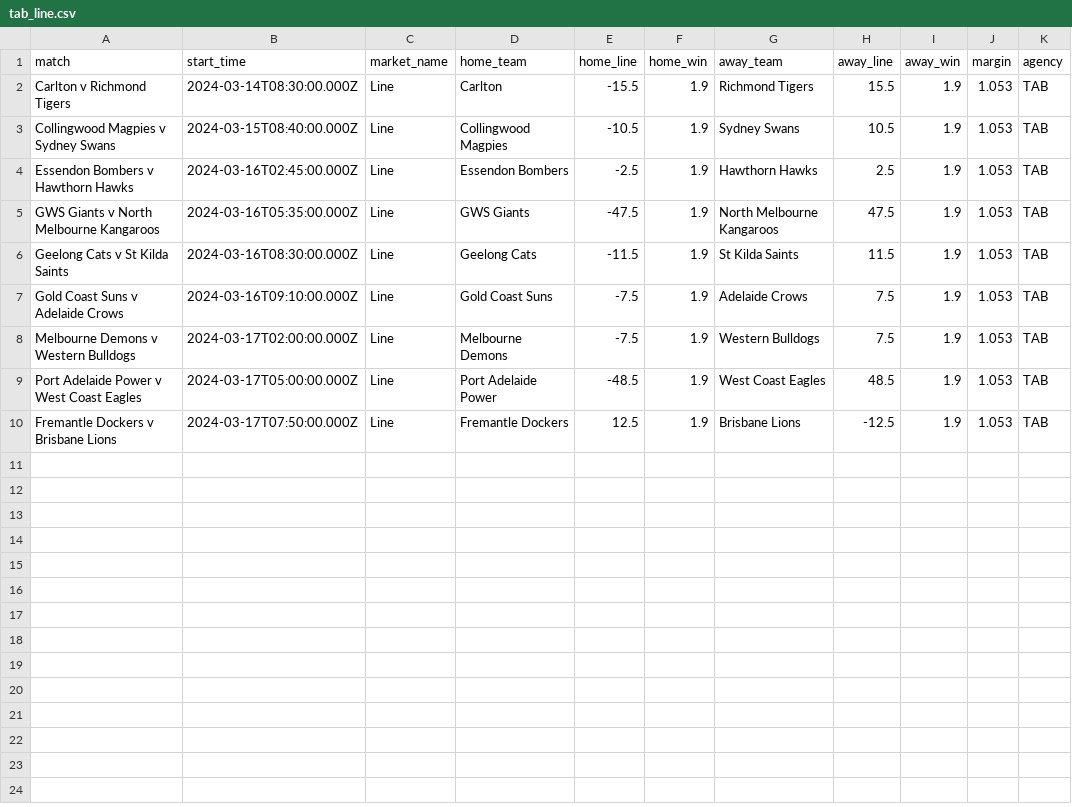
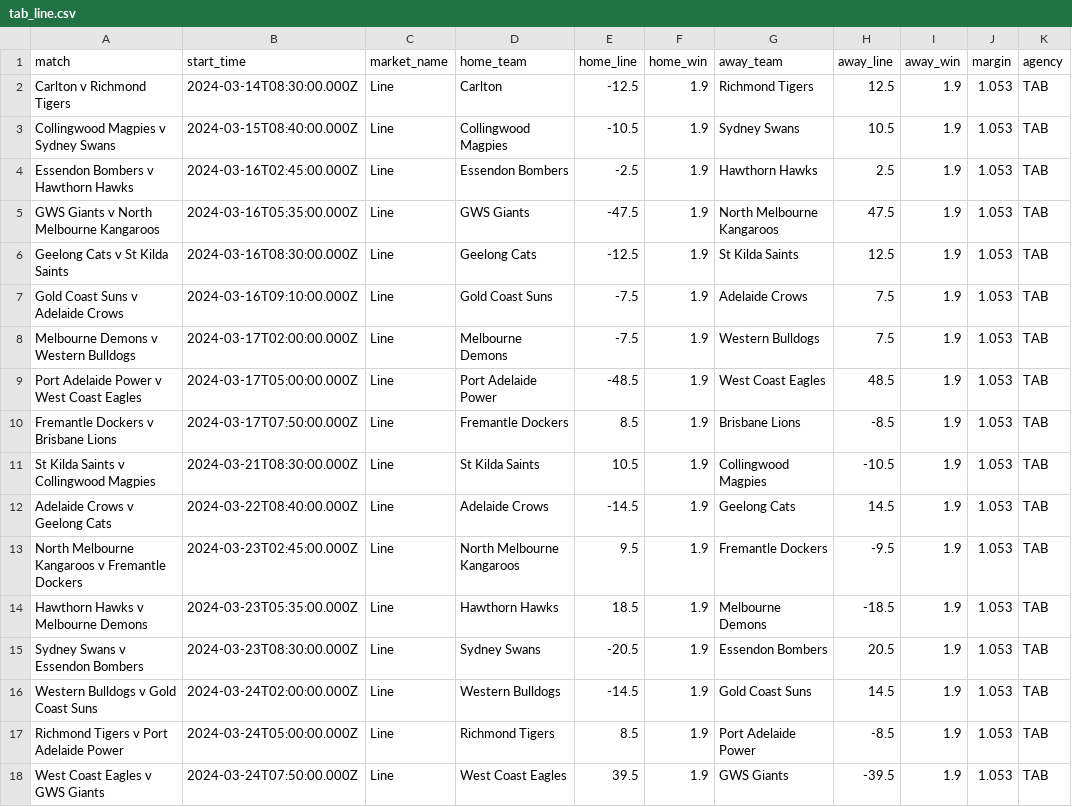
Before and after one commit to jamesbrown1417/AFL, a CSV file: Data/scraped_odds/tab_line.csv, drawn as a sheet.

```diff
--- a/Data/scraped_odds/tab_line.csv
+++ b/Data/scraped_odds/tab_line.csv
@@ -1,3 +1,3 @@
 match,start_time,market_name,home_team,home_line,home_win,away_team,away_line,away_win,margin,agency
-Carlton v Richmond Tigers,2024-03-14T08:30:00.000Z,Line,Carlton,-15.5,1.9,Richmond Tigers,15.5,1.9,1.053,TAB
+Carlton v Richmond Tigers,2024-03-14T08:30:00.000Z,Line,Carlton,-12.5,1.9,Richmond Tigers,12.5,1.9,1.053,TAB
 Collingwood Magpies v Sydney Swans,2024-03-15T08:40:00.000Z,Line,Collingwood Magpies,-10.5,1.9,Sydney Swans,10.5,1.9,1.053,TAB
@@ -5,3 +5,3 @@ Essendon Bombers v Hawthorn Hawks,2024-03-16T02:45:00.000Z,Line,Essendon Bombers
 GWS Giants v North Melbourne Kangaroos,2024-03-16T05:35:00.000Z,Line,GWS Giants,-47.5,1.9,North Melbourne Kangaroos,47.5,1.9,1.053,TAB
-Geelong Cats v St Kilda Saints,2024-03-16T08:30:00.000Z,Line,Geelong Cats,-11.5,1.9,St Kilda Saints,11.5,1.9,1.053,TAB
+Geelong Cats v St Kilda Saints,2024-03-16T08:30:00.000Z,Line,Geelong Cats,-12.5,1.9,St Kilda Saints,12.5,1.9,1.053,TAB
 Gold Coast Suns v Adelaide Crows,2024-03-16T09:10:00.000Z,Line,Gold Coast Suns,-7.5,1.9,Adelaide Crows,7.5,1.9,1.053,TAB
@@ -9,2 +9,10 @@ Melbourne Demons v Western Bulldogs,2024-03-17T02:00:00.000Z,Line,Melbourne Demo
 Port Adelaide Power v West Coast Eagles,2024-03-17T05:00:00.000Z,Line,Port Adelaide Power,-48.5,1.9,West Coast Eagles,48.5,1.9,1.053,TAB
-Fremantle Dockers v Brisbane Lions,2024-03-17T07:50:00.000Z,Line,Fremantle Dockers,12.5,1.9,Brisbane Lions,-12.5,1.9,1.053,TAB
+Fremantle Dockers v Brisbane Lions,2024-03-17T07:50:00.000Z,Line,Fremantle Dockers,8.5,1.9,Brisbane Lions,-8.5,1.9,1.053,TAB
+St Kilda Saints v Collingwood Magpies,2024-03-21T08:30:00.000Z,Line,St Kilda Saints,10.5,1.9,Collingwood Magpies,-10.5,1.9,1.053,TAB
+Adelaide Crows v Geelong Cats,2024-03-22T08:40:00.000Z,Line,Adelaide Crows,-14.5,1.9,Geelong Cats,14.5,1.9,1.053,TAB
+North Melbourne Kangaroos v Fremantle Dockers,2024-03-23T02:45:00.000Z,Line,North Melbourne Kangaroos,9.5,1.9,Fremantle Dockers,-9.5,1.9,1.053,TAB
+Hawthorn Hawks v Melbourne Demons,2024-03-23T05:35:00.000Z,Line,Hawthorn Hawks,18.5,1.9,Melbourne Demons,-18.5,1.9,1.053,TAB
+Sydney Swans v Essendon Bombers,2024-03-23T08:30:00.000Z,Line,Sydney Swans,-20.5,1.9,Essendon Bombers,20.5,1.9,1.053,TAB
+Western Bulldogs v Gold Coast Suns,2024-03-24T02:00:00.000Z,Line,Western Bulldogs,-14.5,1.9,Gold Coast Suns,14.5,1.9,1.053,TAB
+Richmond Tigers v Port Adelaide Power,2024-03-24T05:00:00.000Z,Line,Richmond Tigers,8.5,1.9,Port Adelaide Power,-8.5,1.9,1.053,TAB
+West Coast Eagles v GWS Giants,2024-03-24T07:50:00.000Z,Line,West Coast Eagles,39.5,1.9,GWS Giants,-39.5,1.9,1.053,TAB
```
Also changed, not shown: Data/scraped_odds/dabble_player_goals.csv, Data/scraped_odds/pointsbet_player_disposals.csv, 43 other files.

----

**Task item**
Print all the material above verbatim and omit its pictures.

**Solution for this exercise**
Before and after one commit to jamesbrown1417/AFL, a CSV file: Data/scraped_odds/tab_line.csv, drawn as a sheet.

```diff
--- a/Data/scraped_odds/tab_line.csv
+++ b/Data/scraped_odds/tab_line.csv
@@ -1,3 +1,3 @@
 match,start_time,market_name,home_team,home_line,home_win,away_team,away_line,away_win,margin,agency
-Carlton v Richmond Tigers,2024-03-14T08:30:00.000Z,Line,Carlton,-15.5,1.9,Richmond Tigers,15.5,1.9,1.053,TAB
+Carlton v Richmond Tigers,2024-03-14T08:30:00.000Z,Line,Carlton,-12.5,1.9,Richmond Tigers,12.5,1.9,1.053,TAB
 Collingwood Magpies v Sydney Swans,2024-03-15T08:40:00.000Z,Line,Collingwood Magpies,-10.5,1.9,Sydney Swans,10.5,1.9,1.053,TAB
@@ -5,3 +5,3 @@ Essendon Bombers v Hawthorn Hawks,2024-03-16T02:45:00.000Z,Line,Essendon Bombers
 GWS Giants v North Melbourne Kangaroos,2024-03-16T05:35:00.000Z,Line,GWS Giants,-47.5,1.9,North Melbourne Kangaroos,47.5,1.9,1.053,TAB
-Geelong Cats v St Kilda Saints,2024-03-16T08:30:00.000Z,Line,Geelong Cats,-11.5,1.9,St Kilda Saints,11.5,1.9,1.053,TAB
+Geelong Cats v St Kilda Saints,2024-03-16T08:30:00.000Z,Line,Geelong Cats,-12.5,1.9,St Kilda Saints,12.5,1.9,1.053,TAB
 Gold Coast Suns v Adelaide Crows,2024-03-16T09:10:00.000Z,Line,Gold Coast Suns,-7.5,1.9,Adelaide Crows,7.5,1.9,1.053,TAB
@@ -9,2 +9,10 @@ Melbourne Demons v Western Bulldogs,2024-03-17T02:00:00.000Z,Line,Melbourne Demo
 Port Adelaide Power v West Coast Eagles,2024-03-17T05:00:00.000Z,Line,Port Adelaide Power,-48.5,1.9,West Coast Eagles,48.5,1.9,1.053,TAB
-Fremantle Dockers v Brisbane Lions,2024-03-17T07:50:00.000Z,Line,Fremantle Dockers,12.5,1.9,Brisbane Lions,-12.5,1.9,1.053,TAB
+Fremantle Dockers v Brisbane Lions,2024-03-17T07:50:00.000Z,Line,Fremantle Dockers,8.5,1.9,Brisbane Lions,-8.5,1.9,1.053,TAB
+St Kilda Saints v Collingwood Magpies,2024-03-21T08:30:00.000Z,Line,St Kilda Saints,10.5,1.9,Collingwood Magpies,-10.5,1.9,1.053,TAB
+Adelaide Crows v Geelong Cats,2024-03-22T08:40:00.000Z,Line,Adelaide Crows,-14.5,1.9,Geelong Cats,14.5,1.9,1.053,TAB
+North Melbourne Kangaroos v Fremantle Dockers,2024-03-23T02:45:00.000Z,Line,North Melbourne Kangaroos,9.5,1.9,Fremantle Dockers,-9.5,1.9,1.053,TAB
+Hawthorn Hawks v Melbourne Demons,2024-03-23T05:35:00.000Z,Line,Hawthorn Hawks,18.5,1.9,Melbourne Demons,-18.5,1.9,1.053,TAB
+Sydney Swans v Essendon Bombers,2024-03-23T08:30:00.000Z,Line,Sydney Swans,-20.5,1.9,Essendon Bombers,20.5,1.9,1.053,TAB
+Western Bulldogs v Gold Coast Suns,2024-03-24T02:00:00.000Z,Line,Western Bulldogs,-14.5,1.9,Gold Coast Suns,14.5,1.9,1.053,TAB
+Richmond Tigers v Port Adelaide Power,2024-03-24T05:00:00.000Z,Line,Richmond Tigers,8.5,1.9,Port Adelaide Power,-8.5,1.9,1.053,TAB
+West Coast Eagles v GWS Giants,2024-03-24T07:50:00.000Z,Line,West Coast Eagles,39.5,1.9,GWS Giants,-39.5,1.9,1.053,TAB
```
Also changed, not shown: Data/scraped_odds/dabble_player_goals.csv, Data/scraped_odds/pointsbet_player_disposals.csv, 43 other files.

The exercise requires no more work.